Yesterday the first few blossoms of my "Snow Flurry" opened. I estimated over 700 buds on the plant! If the weather stays reasonably mild, they will bloom into December.
Bill, you must have magic dust or something! That's A LOT of buds. How nice you'll get such a great show. Your garden is really so beautiful and such a nice, interesting variety of plants. I always enjoy pics of your 'snow flurry' as well any pic of your garden. Do you find you have microclimates there with all the rock, stone and gravel you have?
Have you tried any spring blooming camellias?
700 buds?!?! The poor thing is going to explode and faint away like a Victorian damsel. Get out the smelling salts!
I suppose the rock walls act as a heat reservoir to some extent, and the stone mulch out in the front xeric garden (cacti, yuccas, hesperaloe, lavender, ice plants, sempervivums, etc.) acts a bit to retain some warmth, but more importantly for succulent and desert plants, it keeps them drier in winter by keeping them above the soil.
I have four spring blooming Camellias. Two are "April Blush", one "April Dawn" and one that I think is "April Kiss". That last one was mis-labeled as "April Dawn" but it's not.
Here is "April Blush". The larger one is about 6 feet tall and 4.5 feet wide. This past spring it had over 200 flowrs.
This is "April Kiss"
And finally "April Dawn"
Yikes! Your "Snow Flurry" has over 700 buds!
(Speechless here, Bill.)
Molie, the plant is about 7 feet across and maybe 5 feet high. The buds form in clusters of 3-7 along the stems, so maybe 25-30 per stem. If I have a chance, I'll post a photo of the whole plant.
Thanks, Bill. I'd love to see full shots of your Camellias to get an idea of their eventual growth.
I've been researching Camellias to find one that would "fit" into my yard with its relatively windy conditions. I fear that the winds will do more harm than cold temperatures. However, several years ago I planted a Hydrangea --- not hardy in our zone --- in a very sheltered location and it has thrived. So we'll see.
I took this last fall, but it's a pretty good example of how "Snow Flurry" grows. This one tends to spread rather than grow tall, and the stems and branches are softer than the spring blooming types. As you can see, there were many flowers already past (petals all over the ground) and many, many more white buds all over it. And this year it's bigger of course. I took it with my phone camera so not that great. Meanwhile, I am looking for a photo of "April Blush" and I'll post it when I find it.
OMG! I Love that shrub! It looks so different from the southern varieties my parents have. What a great looking shrub. And such a blooming powerhouse. Does it get any fall color? Or am I asking too much from one beautiful shrub?!
Thanks! Well being evergreen (one reason I like Camellias!) it doesn't lose leaves so no fall color (other than the flower show!). My spring blooming camellias probably look very much like the ones with which you are familiar. I'm looking for a photo of one of those now and will post when I find it.

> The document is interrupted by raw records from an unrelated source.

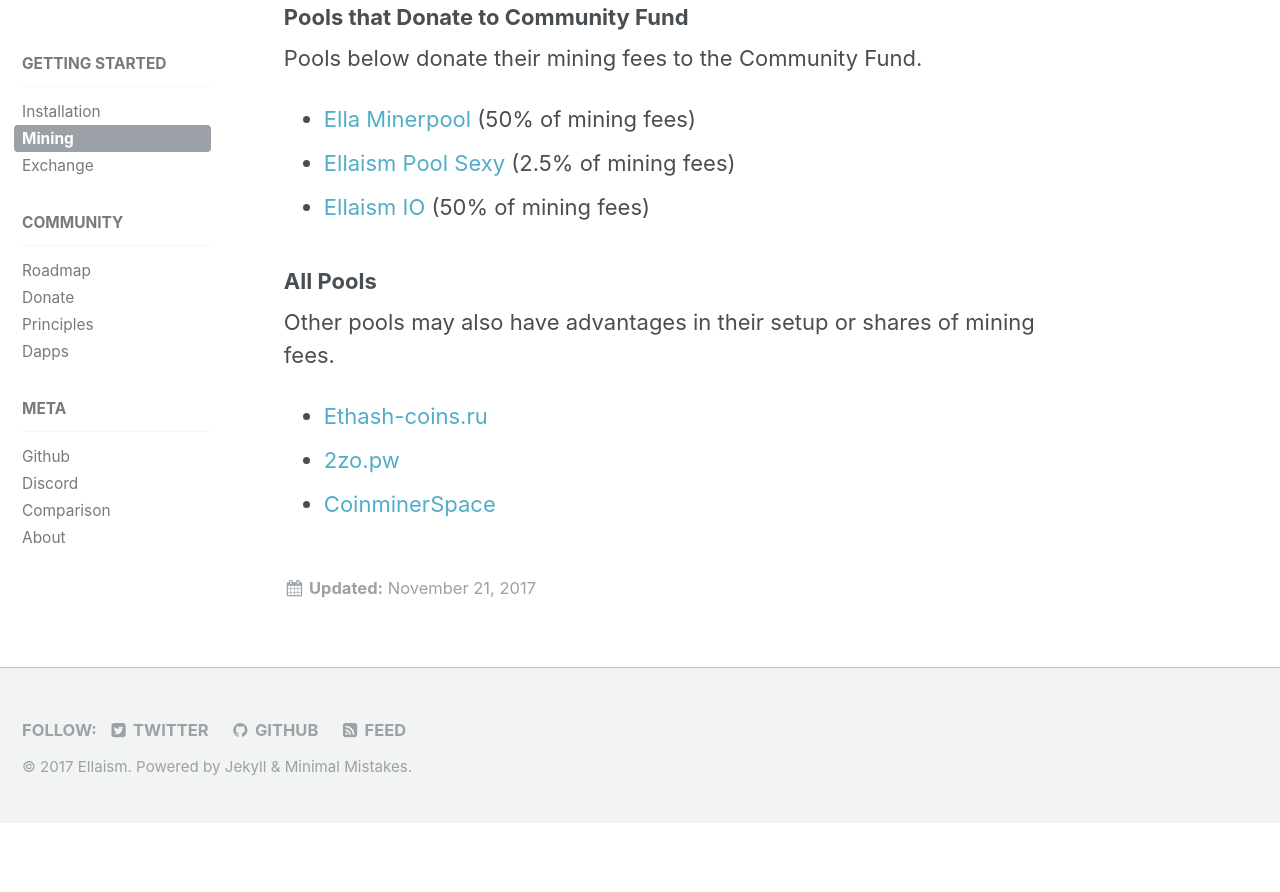
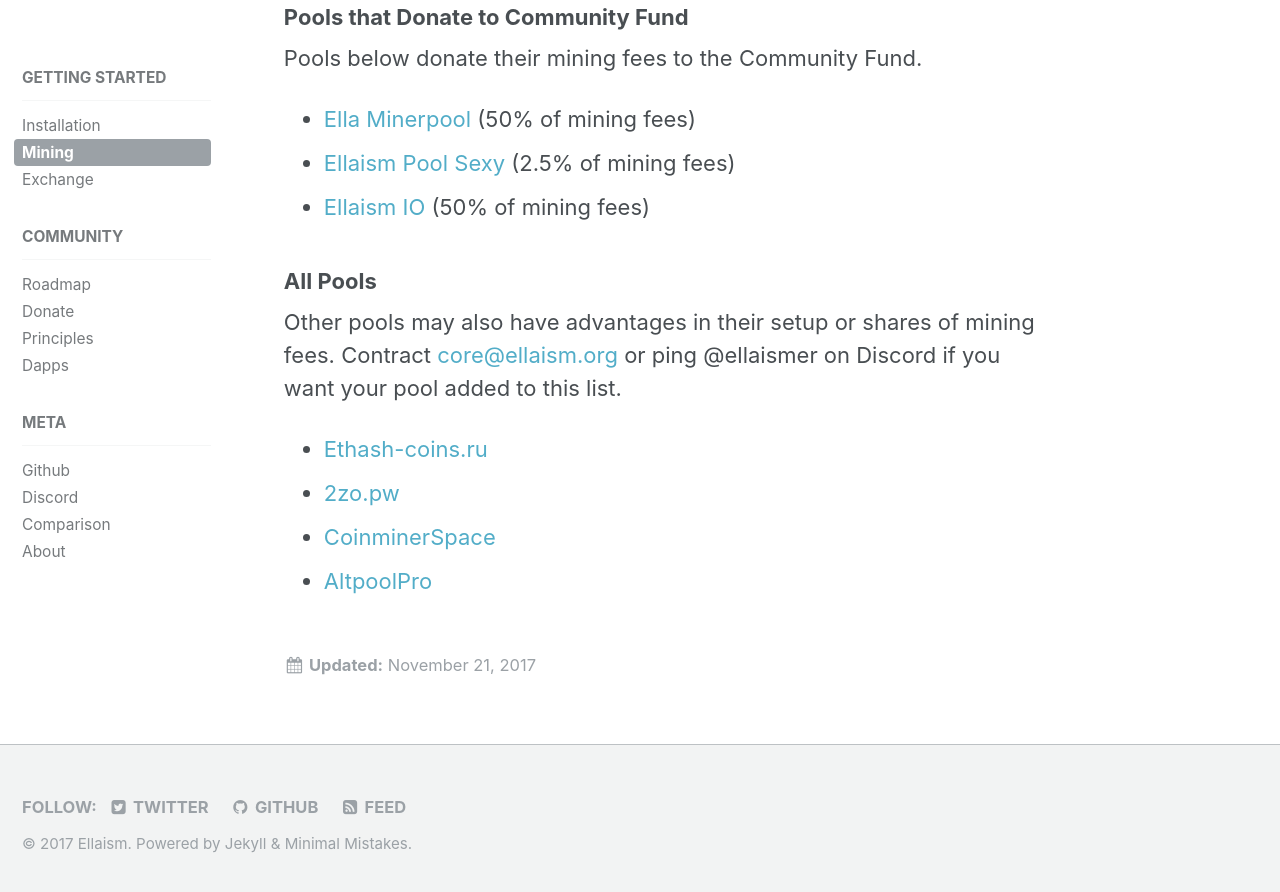
Before and after one commit to ellaism/ellaism.org, a Jekyll site: the page built from _docs/mining.md, in a window 1280 px wide and 900 px high, scrolled down 1223 px. Shown: the top 892 px of the window. Built offline with Jekyll 4.4.1, drawn with Linux system fonts in a browser that asks for light colours; before the commit the page ends 2046 px from its top, so only the background shows below that.

Commit message:
Add altpool.pro

```diff
--- a/_docs/mining.md
+++ b/_docs/mining.md
@@ -48,8 +48,9 @@
 
 ### All Pools
 
-Other pools may also have advantages in their setup or shares of mining fees.
+Other pools may also have advantages in their setup or shares of mining fees. Contract [core@ellaism.org](mailto:core@ellaism.org) or ping @ellaismer on Discord if you want your pool added to this list.
 
 * [Ethash-coins.ru](http://ella.ethash-coins.ru)
 * [2zo.pw](http://ellaism.2zo.pw)
 * [CoinminerSpace](http://ella.coinminer.space)
+* [AltpoolPro](http://ella.altpool.pro)
```
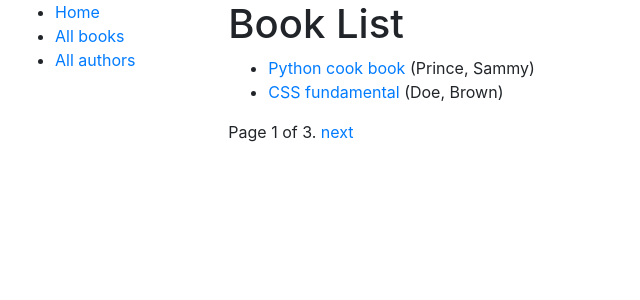
After one commit to olaniyi900/locallibrary, a Django app: page /catalog/books/ in a window 1280 px wide. The commit adds this page. Shown: the top 300 px of the page, without its empty margins (0-640 px from the left). Run offline with Django 3.2, Linux system fonts and the light colour scheme; data comes from the database, SQL or seed files in the repository; both versions use the stored data as it was after the commit; parts of the project's set-up code (start-up, migrations or seed data) failed here and were passed over; some libraries are stand-ins or nearby versions.

Commit message:
detail listview

```diff
--- a/locallibrary/catalog/models.py
+++ b/locallibrary/catalog/models.py
@@ -8,6 +8,7 @@ class Genre(models.Model):
     def __str__(self):
         """String for representing the Model object."""
         return self.name
+
 
 
 from django.urls import reverse # Used to generate URLs by reversing the URL patterns
@@ -26,6 +27,10 @@ class Book(models.Model):
     # ManyToManyField used because genre can contain many books. Books can cover many genres.
     # Genre class has already been defined so we can specify the object above.
     genre = models.ManyToManyField(Genre, help_text='Select a genre for this book')
+
+
+
+
 
     def __str__(self):
         """String for representing the Model object."""
@@ -95,7 +100,6 @@ class Author(models.Model):
 class Language(models.Model):
     """Model representing a Language (e.g. English, French, Japanese, etc.)"""
     name = models.CharField(max_length=200, help_text="Enter the book's natural language (e.g. English, French, Japanese etc.)")
-
     def __str__(self):
         """String for representing the Model object (in Admin site etc.)"""
         return self.name
--- a/locallibrary/catalog/templates/base_generic.html
+++ b/locallibrary/catalog/templates/base_generic.html
@@ -16,12 +16,31 @@
       {% block sidebar %}
         <ul class="sidebar-nav">
           <li><a href="{% url 'index' %}">Home</a></li>
-          <li><a href="">All books</a></li>
+          <li><a href="{% url 'books' %}">All books</a></li>
           <li><a href="">All authors</a></li>
         </ul>
      {% endblock %}
       </div>
-      <div class="col-sm-10 ">{% block content %}{% endblock %}</div>
+      <div class="col-sm-10 ">
+        {% block content %}{% endblock %}
+        {% block pagination %}
+            {% if is_paginated %}
+                <div class="pagination">
+                    <span class="page-links">
+                        {% if page_obj.has_previous %}
+                            <a href="{{ request.path }}?page={{ page_obj.previous_page_number }}">previous</a>
+                        {% endif %}
+                        <span class="page-current">
+                            Page {{ page_obj.number }} of {{ page_obj.paginator.num_pages }}.
+                        </span>
+                        {% if page_obj.has_next %}
+                            <a href="{{ request.path }}?page={{ page_obj.next_page_number }}">next</a>
+                        {% endif %}
+                    </span>
+                </div>
+            {% endif %}
+        {% endblock %}
+      </div>
     </div>
   </div>
 </body>
--- /dev/null
+++ b/locallibrary/catalog/templates/catalog/book_list.html
@@ -0,0 +1,16 @@
+{% extends "base_generic.html" %}
+
+{% block content %}
+  <h1>Book List</h1>
+  {% if book_list %}
+  <ul>
+    {% for book in book_list %}
+      <li>
+        <a href="{{ book.get_absolute_url }}">{{ book.title }}</a> ({{book.author}})
+      </li>
+    {% endfor %}
+  </ul>
+  {% else %}
+    <p>There are no books in the library.</p>
+  {% endif %}
+{% endblock %}
--- a/locallibrary/catalog/urls.py
+++ b/locallibrary/catalog/urls.py
@@ -3,4 +3,6 @@ from . import views
 
 urlpatterns = [
     path('', views.index, name='index'),
+    path('books/', views.BookListView.as_view(), name='books'),
+    path('book/<int:pk>', views.BookDetailView.as_view(), name='book-detail'),
 ]
--- a/locallibrary/catalog/views.py
+++ b/locallibrary/catalog/views.py
@@ -1,6 +1,6 @@
 from django.shortcuts import render
 
-from catalog.models import Book, Author, BookInstance, Genre
+from catalog.models import Book, Author, BookInstance, Genre, Language
 
 def index(request):
     """View function for home page of site."""
@@ -19,7 +19,7 @@ def index(request):
     num_genres = Genre.objects.all().count()
 
     # books that cotain python
-    python_books = Book.objects.filter(id=1)
+    python_books = Book.objects.all().filter(title='Python cook book')
 
     context = {
         'num_books': num_books,
@@ -32,3 +32,14 @@ def index(request):
 
     # Render the HTML template index.html with the data in the context variable
     return render(request, 'index.html', context=context)
+
+
+from django.views import generic
+
+class BookListView(generic.ListView):
+    model = Book
+    paginate_by = 2
+
+
+class BookDetailView(generic.DetailView):
+    model = Book
```
Also changed, not shown: locallibrary/catalog/templates/catalog/book_detail.html (added, +25 -0 lines), locallibrary/catalog/migrations/0005_language_book.py (added), locallibrary/catalog/migrations/0006_auto_20191026_1024.py (added), locallibrary/catalog/migrations/0007_auto_20191026_1027.py (added), locallibrary/catalog/migrations/0008_auto_20191028_1708.py (added), locallibrary/catalog/migrations/0009_remove_book_language.py (added), locallibrary/db.sqlite3.
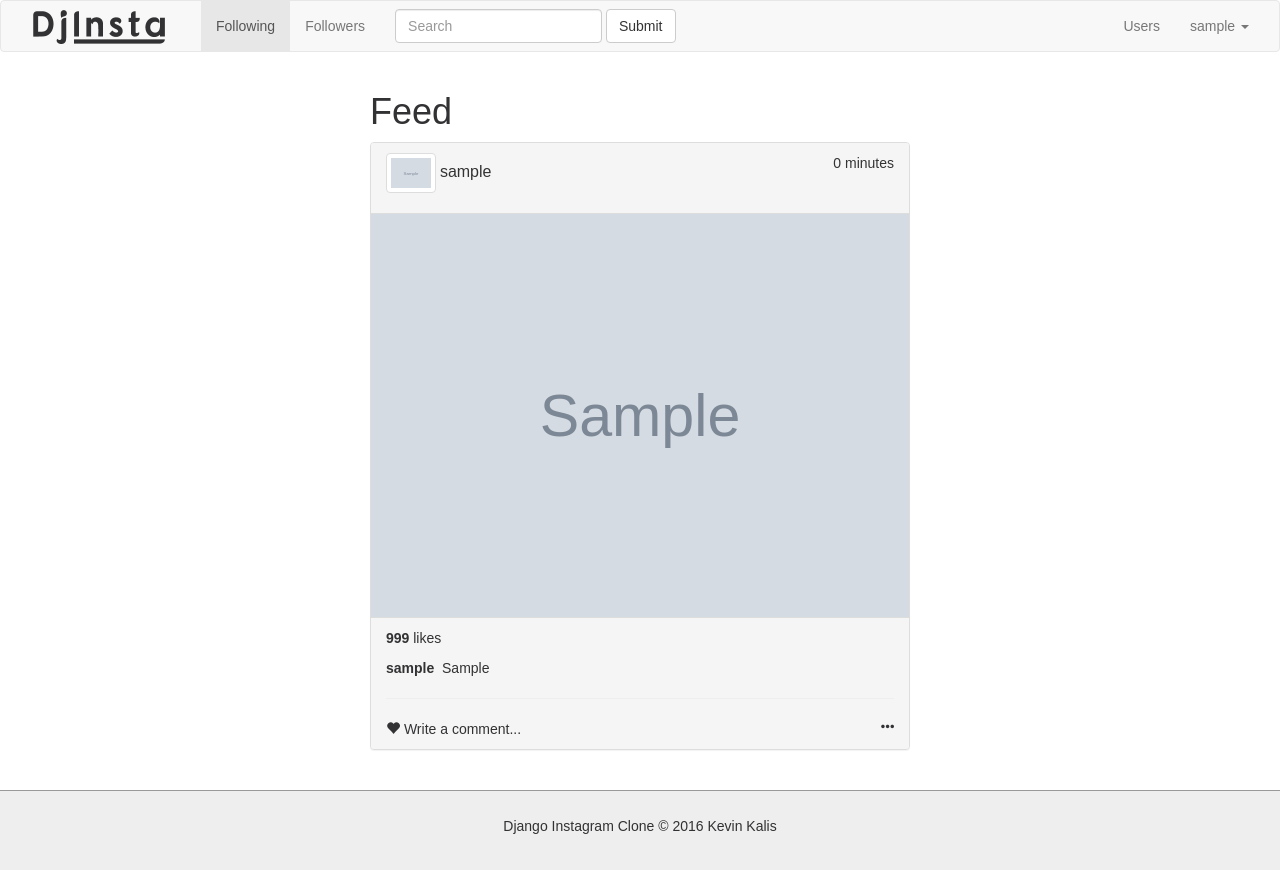
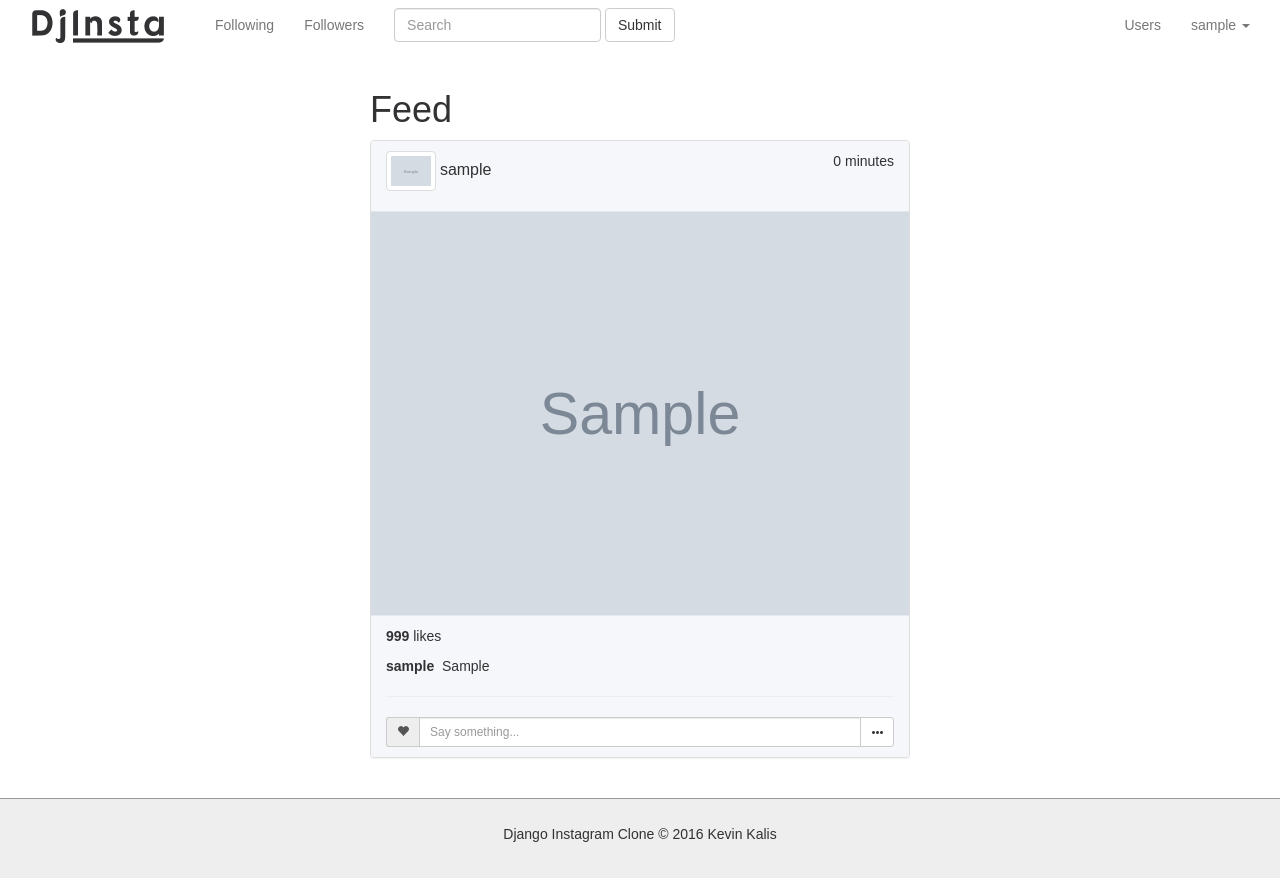
Before and after one commit to rocity/dj-instagram, a Django app: page /insta/feed/ in a window 1280 px wide. Run offline with Django 3.2, Linux system fonts and the light colour scheme; a user stored in the database is signed in; tables that the repository leaves empty hold one stand-in row (values such as "Sample post"); grey boxes marked "Sample" are stand-in pictures; some libraries are stand-ins or nearby versions.

Commit message:
Create comment box for feed images

```diff
--- a/djinstagram/instaapp/static/instaapp/css/style.css
+++ b/djinstagram/instaapp/static/instaapp/css/style.css
@@ -39,3 +39,25 @@ a.navbar-brand {
   max-width: 50px;
   max-height: 50px;
 }
+
+.navbar,
+.navbar-collapse {
+  background-color: #fff;
+}
+
+.navbar {
+  border: none;
+}
+
+.panel-default .panel-heading {
+  color: #323133;
+  background-color: #F5F7FA;
+  border-color: #E6E9ED;
+}
+
+.panel-footer {
+    background-color: #F5F7FA;
+    border-top: 1px solid #E6E9ED;
+    border-bottom-right-radius: 3px;
+    border-bottom-left-radius: 3px;
+}
--- a/djinstagram/instaapp/templates/instaapp/feed.html
+++ b/djinstagram/instaapp/templates/instaapp/feed.html
@@ -33,7 +33,40 @@
                             &nbsp;{{photo.caption}}
                         </p>
                         <hr />
-                        <span class="glyphicon glyphicon-heart"></span>&nbsp;Write a comment... <span class="pull-right glyphicon glyphicon-option-horizontal"></span>
+                        <div class="input-group input-group-sm">
+                            {# Like photo button #}
+                            <span class="input-group-addon" id="sizing-addon3">
+                                <span class="glyphicon glyphicon-heart"></span>
+                            </span>
+
+                            {# Comment text box #}
+                            <input
+                                type="text"
+                                class="form-control"
+                                placeholder="Say something..."
+                                aria-describedby="sizing-addon3" />
+
+                            {# Options dropdown #}
+                            <div class="input-group-btn">
+                                <button
+                                type="button"
+                                class="btn btn-default dropdown-toggle"
+                                data-toggle="dropdown"
+                                aria-haspopup="true"
+                                aria-expanded="false">
+                                    <span
+                                    class="pull-right glyphicon glyphicon-option-horizontal"></span>
+                                </button>
+                                <ul class="dropdown-menu dropdown-menu-right">
+                                    <li><a href="#">Action</a></li>
+                                    <li><a href="#">Another action</a></li>
+                                    <li><a href="#">Something else here</a></li>
+                                    <li role="separator" class="divider"></li>
+                                    <li><a href="#">Separated link</a></li>
+                                </ul>
+                            </div>
+
+                        </div>
                     </div>
                 </div>
             {% endfor %}
--- a/djinstagram/instaapp/templates/instaapp/includes/nav.html
+++ b/djinstagram/instaapp/templates/instaapp/includes/nav.html
@@ -14,7 +14,7 @@
         <!-- Collect the nav links, forms, and other content for toggling -->
         <div class="collapse navbar-collapse" id="bs-example-navbar-collapse-1">
             <ul class="nav navbar-nav">
-                <li class="active">
+                <li>
                     <a href="{% url 'instaapp:user_following' %}">
                     Following
                     </a>
```
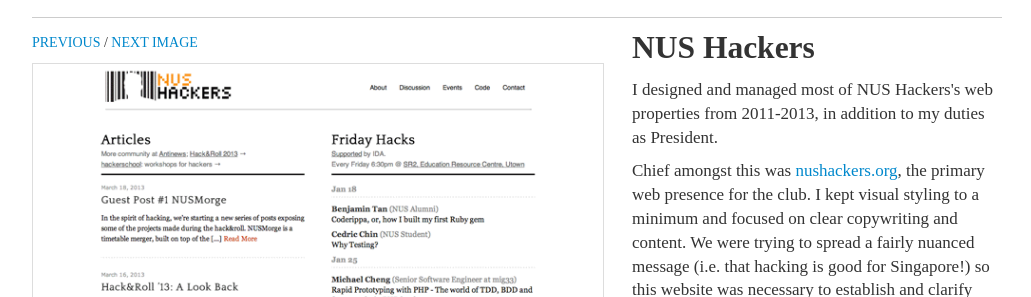
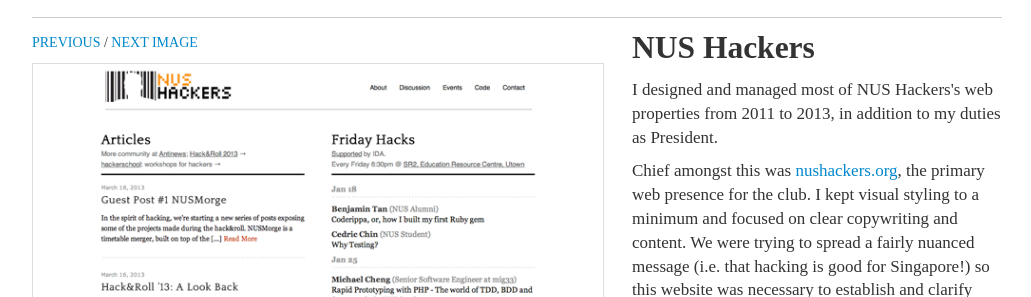
Before and after one commit to ejamesc/elijames.org, a Jekyll site: the page built from design/nushackers.html, in a window 1280 px wide. Shown: the part 143-440 px from the top of the page, without its empty margins (23-1054 px from the left). Built offline with Jekyll 4.4.1, drawn with Linux system fonts in a browser that asks for light colours; some web fonts are replaced.

```diff
--- a/design/nushackers.html
+++ b/design/nushackers.html
@@ -23,7 +23,7 @@ title: NUS Hackers
 
 {% sidebar %}
 <h2>NUS Hackers</h2>
-<p>I designed and managed most of NUS Hackers's web properties from 2011-2013, in addition to my duties as President.</p>
+<p>I designed and managed most of NUS Hackers's web properties from 2011 to 2013, in addition to my duties as President.</p>
 <p>Chief amongst this was <a href='http://nushackers.org'>nushackers.org</a>, the primary web presence for the club. I kept visual styling to a minimum and focused on clear copywriting and content. We were trying to spread a fairly nuanced message (i.e. that hacking is good for Singapore!) so this website was necessary to establish and clarify that message.</p>
 <p>This design has served us well over the course of 2 years, even as we've expanded our activities to include hackathons, workshops, and weekly talks.</p>
 <p>
```
Also changed, not shown: favicon.ico, 1 other file.
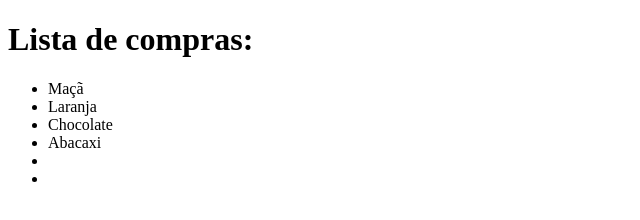
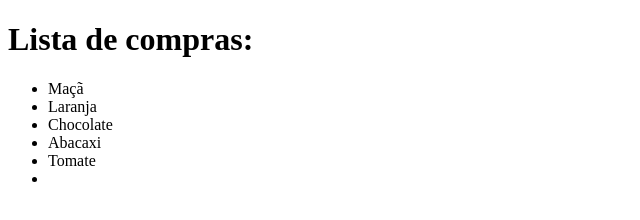
Before and after one commit to ViniGraeff/Trainee, a plain HTML site: page index.html in a window 1280 px wide. Shown: the full height of the page, 0-640 px from the left. Drawn offline with Linux system fonts and the light colour scheme.

Commit message:
Quarto Item

```diff
--- a/index.html
+++ b/index.html
@@ -11,7 +11,7 @@
 		<li>Laranja</li>
 		<li>Chocolate</li>
 		<li>Abacaxi</li>
-		<li></li>
+		<li>Tomate</li>
 		<li></li>
 	</ul>
 </body>
```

Darn. I was half hoping it was like leucothoe which is evergreen but goes through changes of leaf color. 'Snow Flurry' will be in my garden sooner than later! Thanks
That's beautiful, Bill - Snow Flurry is on my short list now.
DTD, thanks. You should have good results on the cape with Camellias. Sandy acid soil, and if you have a spot under some tall pines, they would love it. Are you growing some already?
I've tried a few times, but only with tiny ones, and once with a pair had been forced for a flower show. The big trees in my yard (and neighbors' yards) are maples, so most of my shade in the past has been too dry.
I do have one small one - slightly crowded - that's still young (maybe 2 years?) and hasn't bloomed yet ... ever hopeful, though! Maybe I'll go out and water it now.
DTD, they don't have to be in complete shade. If they get morning sun and then shade from the hottest summer sun they will be OK. So at the edge (if there is one ) of the maple shadow, they may work for you